Several pages of the Louisville Courier-Journal will be dedicated to the pending University of Louisville hospital merger this weekend, but not editorial pages.

Two groups have paid for ad space to defend their positions on the merger between U of L Hospital, Jewish Hospital and a division of Catholic Health Initiatives.

The first group is representatives from the hospitals. They say while doctors will follow Catholic health directives, banned procedures such as vasectomies and contraception counseling will continue at other U of L facilities not under the merged hospital.

But a group of local women is concerned that the services may not truly be protected, or will be too difficult to access. They’ve collected more than 400 names on a petition and will run the list as an ad this weekend. Four state lawmakers and three Metro Council members have signed the petition, which calls for the merger to be changed.

U of L officials say details of the deal are still being worked out. If federal approval is granted, the merger could begin in the next year.

Representatives with the hospitals did not return a request for comment.

Local News

Report Highlights Limitations of Hospital Merger

For months, the University of Louisville has been in merger talks with Jewish Hospital and St. Mary’s Healthcare and Catholic Health Initiatives. Mergers involving Catholic institutions often raise concerns about reproductive health issues, since the religion is opposed to many procedures that could affect birth control.

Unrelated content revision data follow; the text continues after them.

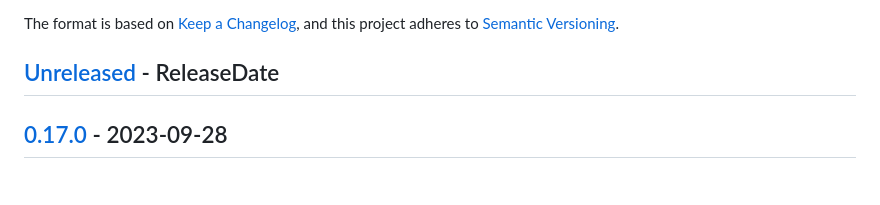
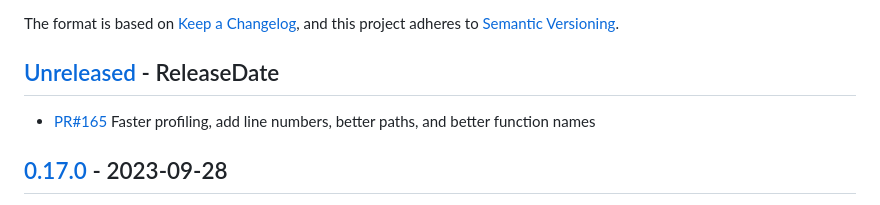
Before and after one commit to EmbarkStudios/puffin, a Markdown page: CHANGELOG.md, the part around the change. Rendered like a GitHub page.

Commit message:
Update changelog

```diff
--- a/CHANGELOG.md
+++ b/CHANGELOG.md
@@ -8,6 +8,9 @@ and this project adheres to [Semantic Versioning](https://semver.org/spec/v2.0.0
 
 <!-- next-header -->
 ## [Unreleased] - ReleaseDate
+
+- [PR#165](https://github.com/EmbarkStudios/puffin/issues/165) Faster profiling, add line numbers, better paths, and better function names
+
 ## [0.17.0] - 2023-09-28
 
 - [PR#140](https://github.com/EmbarkStudios/puffin/issues/140) Remove imgui support for
```
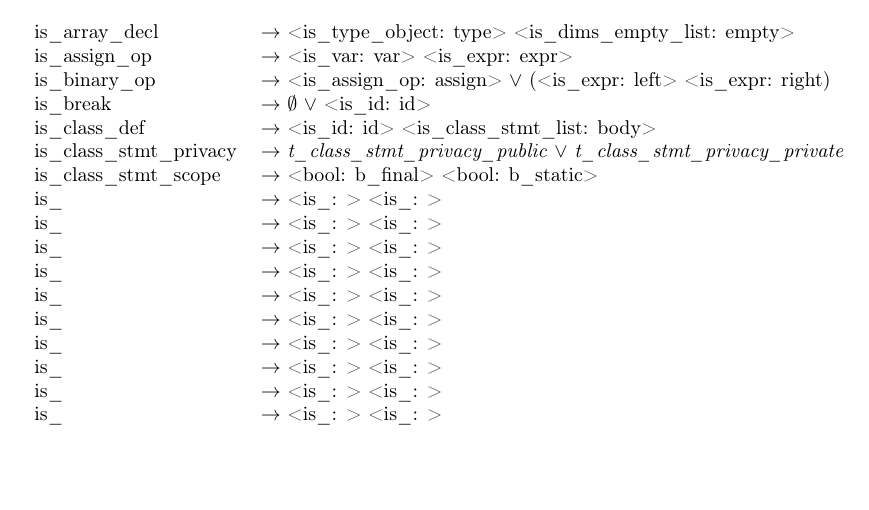
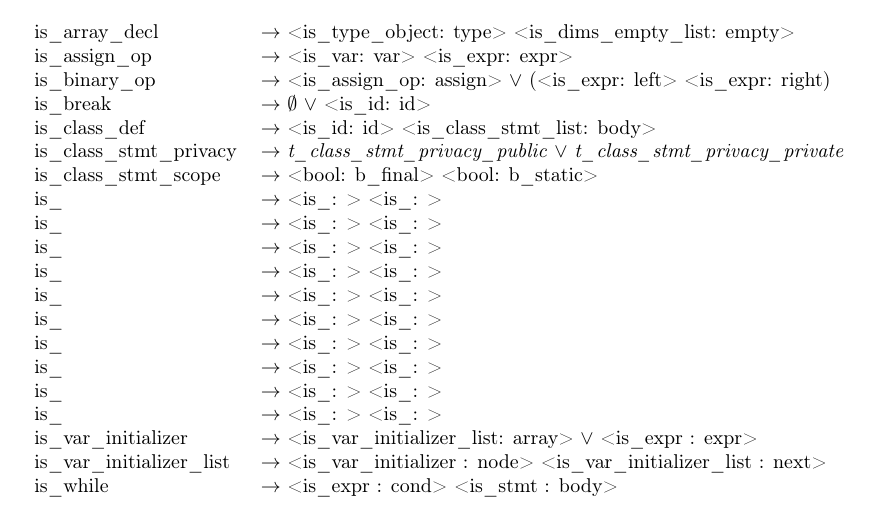
Before and after one commit to Rafael-Ribeiro/pjavac, a LaTeX document (report/report.tex): part of page 3 of 3, cut so that both start at the same text, the shorter picture padded with empty space. Compiled offline with pdfLaTeX.

Commit message:
report.tex (down-up)

```diff
--- a/report/report.tex
+++ b/report/report.tex
@@ -111,7 +111,9 @@ typedef struct _is_constant
 ==================================================== SEPARATOR ====================================================
 \end{comment}
 
-
+	is\_var\_initializer 					& $\to$ <is\_var\_initializer\_list: array> $\vee$ <is\_expr : expr> \\
+	is\_var\_initializer\_list				& $\to$ <is\_var\_initializer : node> <is\_var\_initializer\_list : next> \\
+	is\_while 								& $\to$ <is\_expr : cond> <is\_stmt : body> \\
 \end{tabular}
 
 \end{document}
```
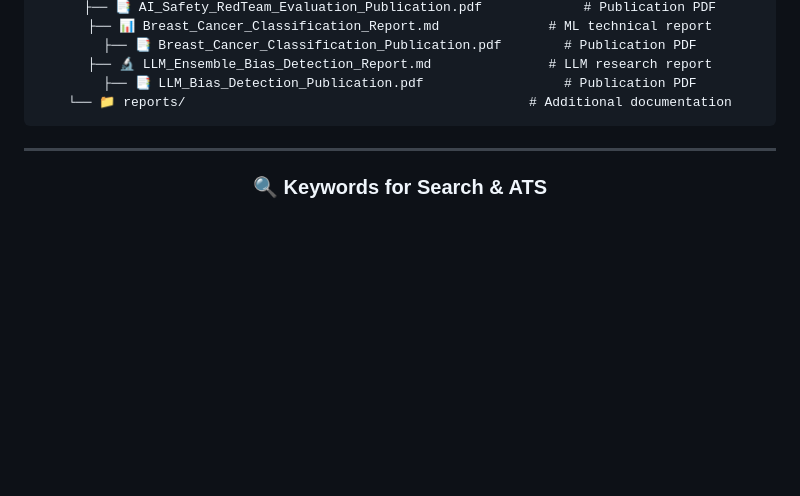
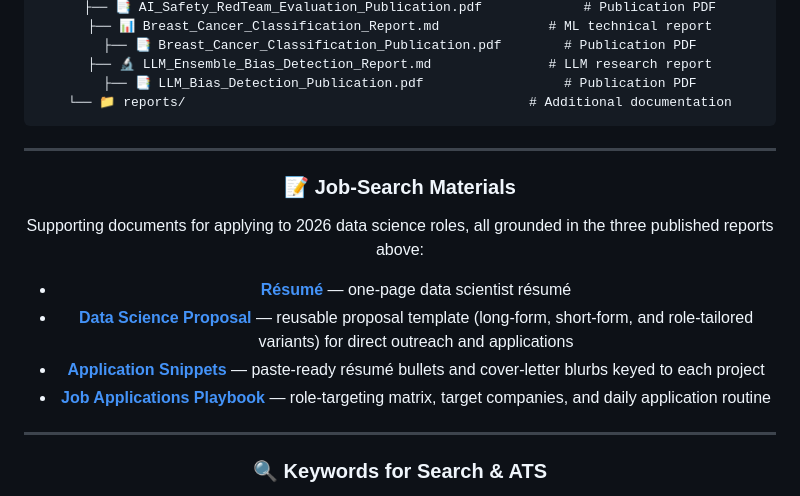
Before and after one commit to dl1413/Machine-Learning-Research-Engineering-Project-Profile, a Markdown page: README.md, the part around the change. GitHub-like rendering; blank space fills up the shorter version.

```diff
--- a/README.md
+++ b/README.md
@@ -398,6 +398,18 @@ LLM-Portfolio/
 
 ---
 
+### 📝 Job-Search Materials
+
+Supporting documents for applying to 2026 data science roles, all grounded in
+the three published reports above:
+
+- **[Résumé](./Resume_Derek_Lankeaux.md)** — one-page data scientist résumé
+- **[Data Science Proposal](./DATA_SCIENCE_PROPOSAL.md)** — reusable proposal template (long-form, short-form, and role-tailored variants) for direct outreach and applications
+- **[Application Snippets](./APPLICATION_SNIPPETS.md)** — paste-ready résumé bullets and cover-letter blurbs keyed to each project
+- **[Job Applications Playbook](./JOB_APPLICATIONS_PLAYBOOK.md)** — role-targeting matrix, target companies, and daily application routine
+
+---
+
 ### 🔍 Keywords for Search & ATS
 
 </div>
```
Also changed, not shown: DATA_SCIENCE_PROPOSAL.md (+13 -26 lines).
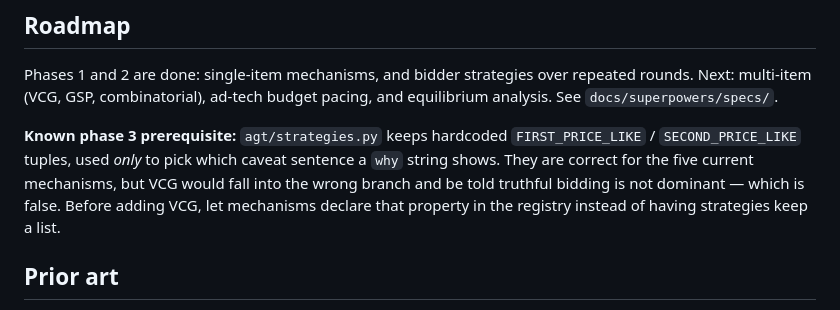
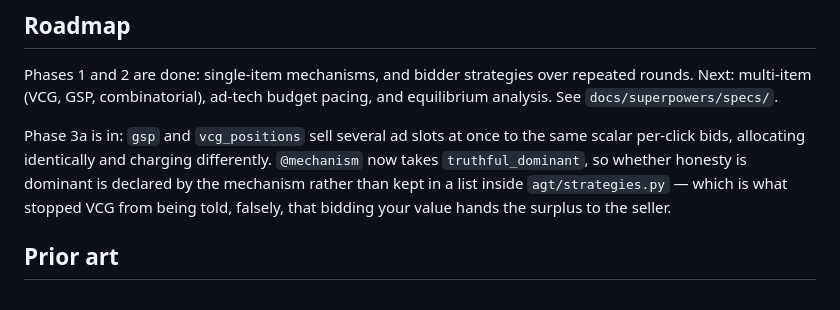
Before and after one commit to choosen23/auction-lab, a Markdown page: README.md, the part around the change. GitHub-like rendering.

Commit message:
docs: replace the stale phase 3 prerequisite note

```diff
--- a/README.md
+++ b/README.md
@@ -146,11 +146,11 @@ Phases 1 and 2 are done: single-item mechanisms, and bidder strategies over repe
 multi-item (VCG, GSP, combinatorial), ad-tech budget pacing, and equilibrium analysis. See
 `docs/superpowers/specs/`.
 
-**Known phase 3 prerequisite:** `agt/strategies.py` keeps hardcoded `FIRST_PRICE_LIKE` /
-`SECOND_PRICE_LIKE` tuples, used *only* to pick which caveat sentence a `why` string shows. They
-are correct for the five current mechanisms, but VCG would fall into the wrong branch and be told
-truthful bidding is not dominant — which is false. Before adding VCG, let mechanisms declare that
-property in the registry instead of having strategies keep a list.
+Phase 3a is in: `gsp` and `vcg_positions` sell several ad slots at once to the same scalar
+per-click bids, allocating identically and charging differently. `@mechanism` now takes
+`truthful_dominant`, so whether honesty is dominant is declared by the mechanism rather than kept
+in a list inside `agt/strategies.py` — which is what stopped VCG from being told, falsely, that
+bidding your value hands the surplus to the seller.
 
 ## Prior art
 
```
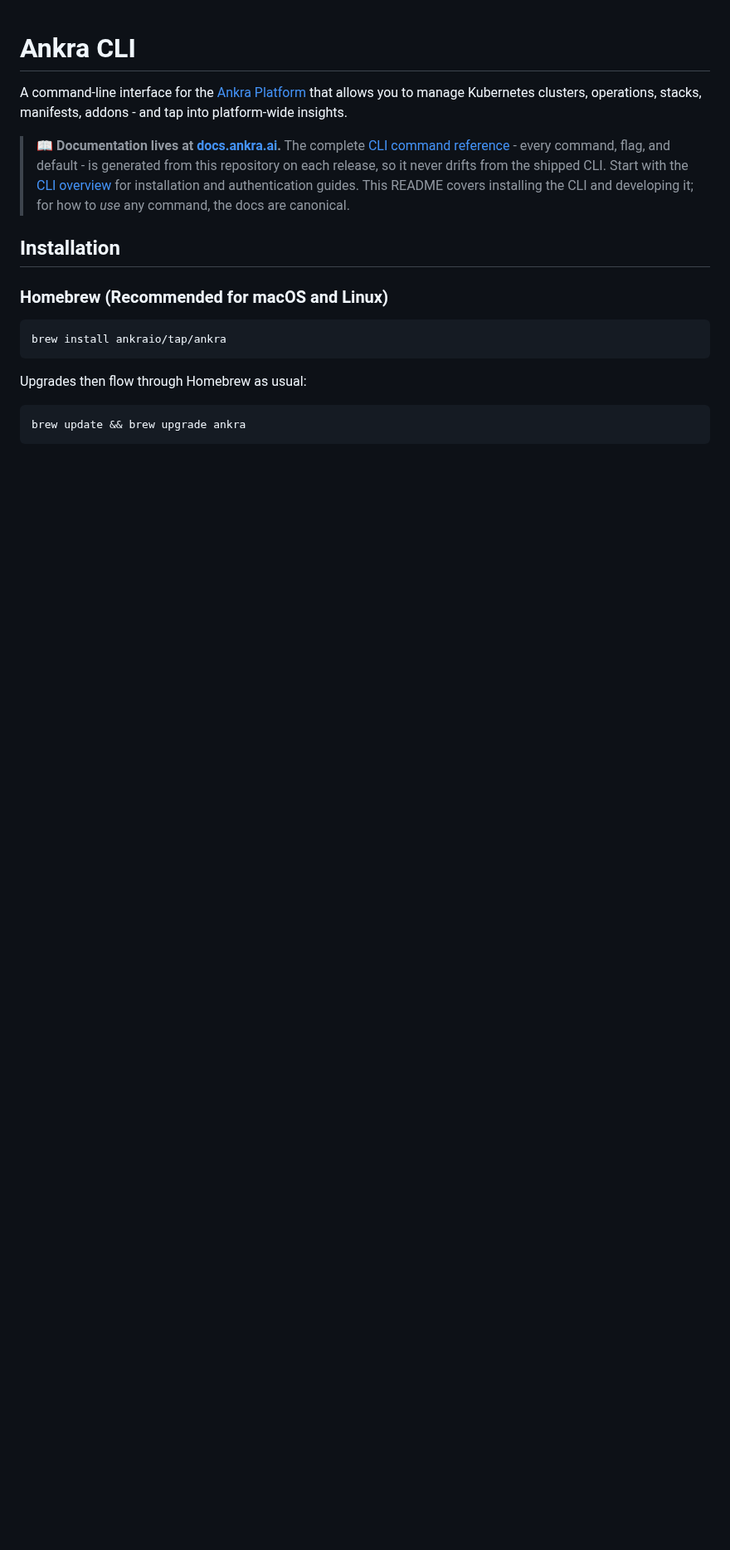
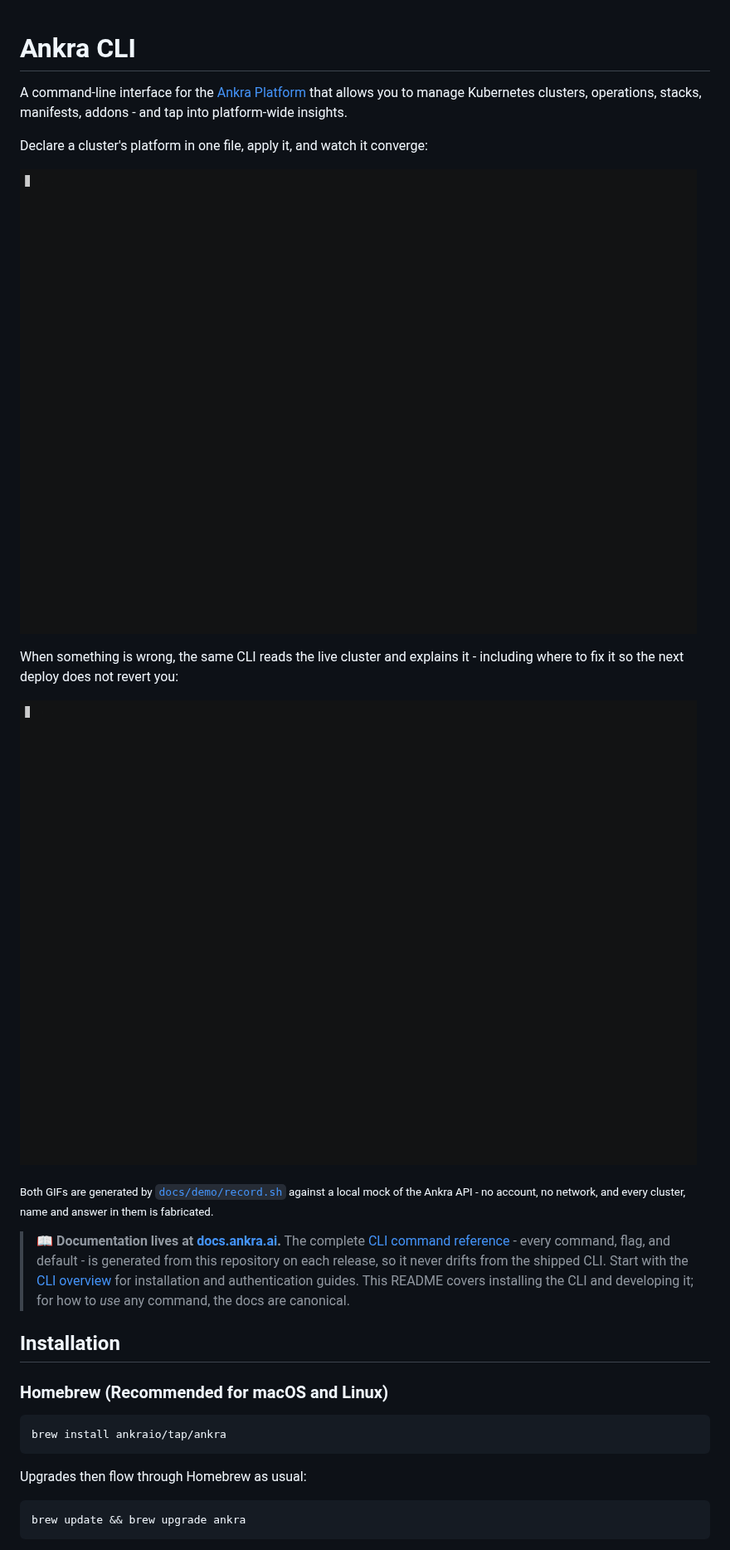
Before and after one commit to ankraio/ankra-cli, a Markdown page: README.md, the part around the change. Shown at 83% size. Rendered like a GitHub page; pictures changed too: docs/demo-troubleshoot.gif (added), docs/demo.gif (added); blank space fills up the shorter version.

```diff
--- a/README.md
+++ b/README.md
@@ -1,6 +1,19 @@
 # Ankra CLI
 
 A command-line interface for the [Ankra Platform](https://ankra.ai) that allows you to manage Kubernetes clusters, operations, stacks, manifests, addons - and tap into platform-wide insights.
+
+Declare a cluster's platform in one file, apply it, and watch it converge:
+
+![Declaring, validating and applying a platform stack, then watching it deploy](docs/demo.gif)
+
+When something is wrong, the same CLI reads the live cluster and explains it -
+including where to fix it so the next deploy does not revert you:
+
+![Listing pods and asking the AI why one is crashlooping](docs/demo-troubleshoot.gif)
+
+<sub>Both GIFs are generated by [`docs/demo/record.sh`](docs/demo/) against a
+local mock of the Ankra API - no account, no network, and every cluster, name
+and answer in them is fabricated.</sub>
 
 > 📖 **Documentation lives at [docs.ankra.ai](https://docs.ankra.ai).** The complete
 > [CLI command reference](https://docs.ankra.ai/reference/cli) - every command, flag,
```
Also changed, not shown: docs/demo/README.md (added, +92 -0 lines), 4 other files.
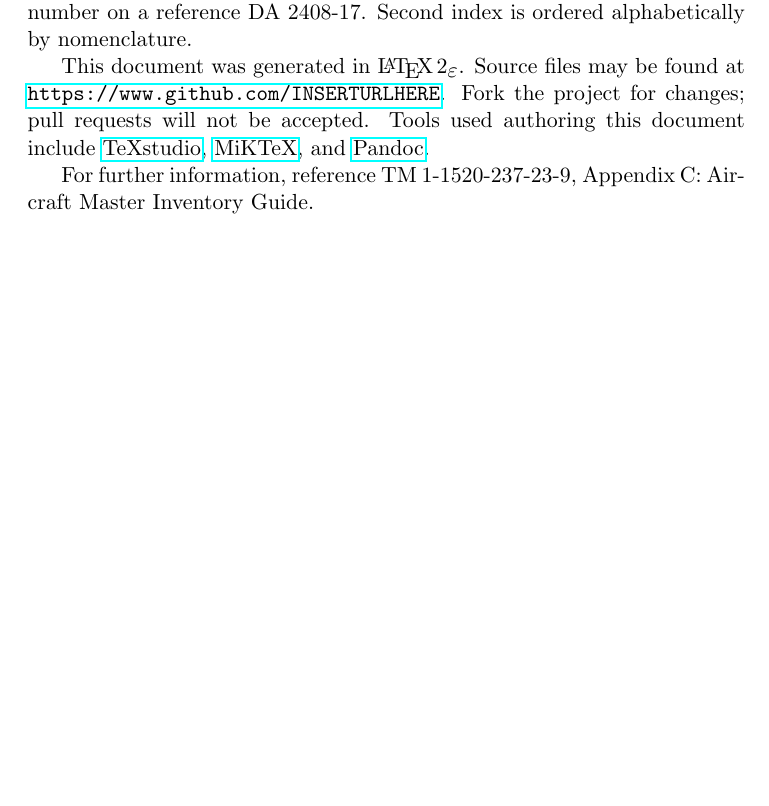
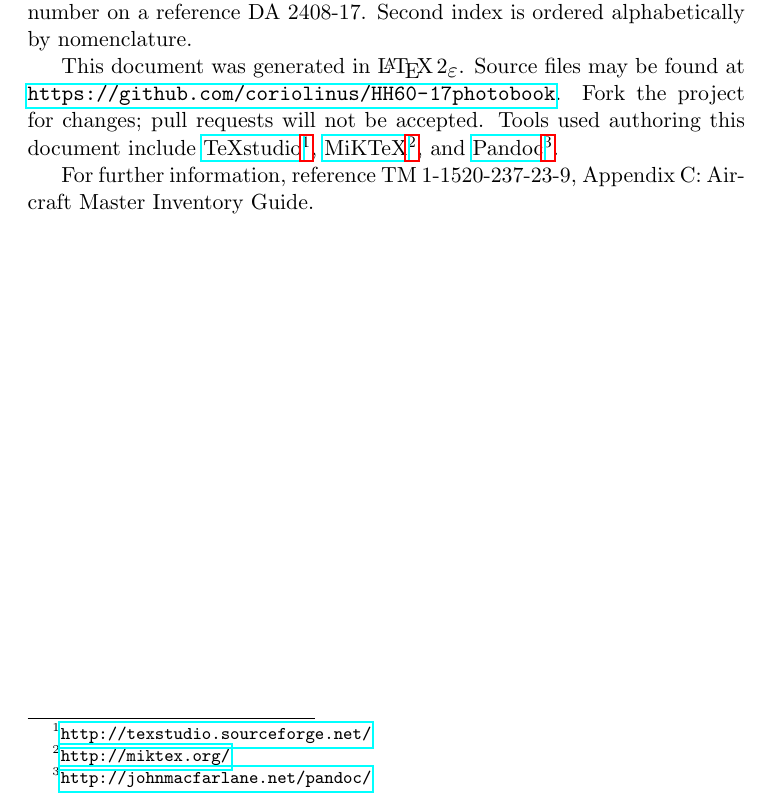
Before and after one commit to coriolinus/HH60-17photobook, a LaTeX book (photobook.tex): part of page 2 of 5, cut so that both start at the same text, the shorter picture padded with empty space. Compiled offline with pdfLaTeX.

Commit message:
updated URLs in frontmatter
Also .gitignore'd auto-generated intermediate files; added output file.

```diff
--- a/photobook.tex
+++ b/photobook.tex
@@ -18,7 +18,7 @@
 \chapter*{About This Document}
 Indices are identical but for ordering. First index is ordered per the part number on a reference DA~2408-17. Second index is ordered alphabetically by nomenclature.
 
-This document was generated in \LaTeXe. Source files may be found at \url{https://www.github.com/INSERT URL HERE}. Fork the project for changes; pull requests will not be accepted. Tools used authoring this document include \href{http://texstudio.sourceforge.net/}{TeXstudio}, \href{http://miktex.org/}{MiKTeX}, and \href{http://johnmacfarlane.net/pandoc/}{Pandoc}.
+This document was generated in \LaTeXe. Source files may be found at \url{https://github.com/coriolinus/HH60-17photobook}. Fork the project for changes; pull requests will not be accepted. Tools used authoring this document include \href{http://texstudio.sourceforge.net/}{TeXstudio}\footnote{\url{http://texstudio.sourceforge.net/}}, \href{http://miktex.org/}{MiKTeX}\footnote{\url{http://miktex.org/}}, and \href{http://johnmacfarlane.net/pandoc/}{Pandoc}\footnote{\url{http://johnmacfarlane.net/pandoc/}}.
 
 For further information, reference TM 1-1520-237-23-9, Appendix~C: Aircraft Master Inventory Guide.
 \mainmatter
```
Also changed, not shown: photobook.pdf (added), 1 other file.
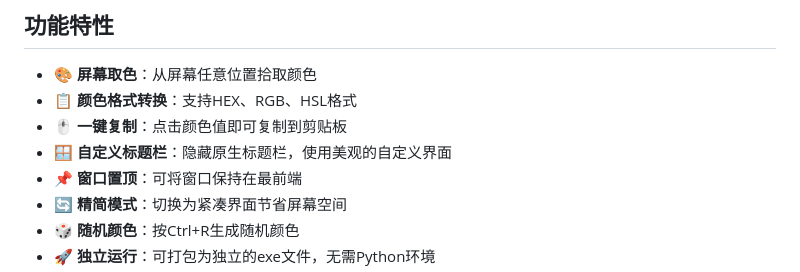
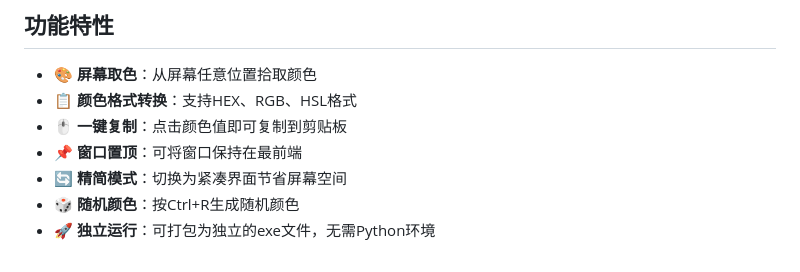
Before and after one commit to HLBQ/Color-Extraction-Tool, a Markdown page: README.md, the part around the change. Drawn GitHub-style.

```diff
--- a/README.md
+++ b/README.md
@@ -9,7 +9,6 @@
 - 🎨 **屏幕取色**：从屏幕任意位置拾取颜色
 - 📋 **颜色格式转换**：支持HEX、RGB、HSL格式
 - 🖱️ **一键复制**：点击颜色值即可复制到剪贴板
-- 🪟 **自定义标题栏**：隐藏原生标题栏，使用美观的自定义界面
 - 📌 **窗口置顶**：可将窗口保持在最前端
 - 🔄 **精简模式**：切换为紧凑界面节省屏幕空间
 - 🎲 **随机颜色**：按Ctrl+R生成随机颜色
```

U of L will maintain medical facilities that are not affected by the merger, and previously, school officials said those offices would provide services that are frowned upon or banned by the Catholic Church.

But a report in the Courier-Journal uncovers the fact that some procedures, such as tubal ligations, can’t conveniently be moved.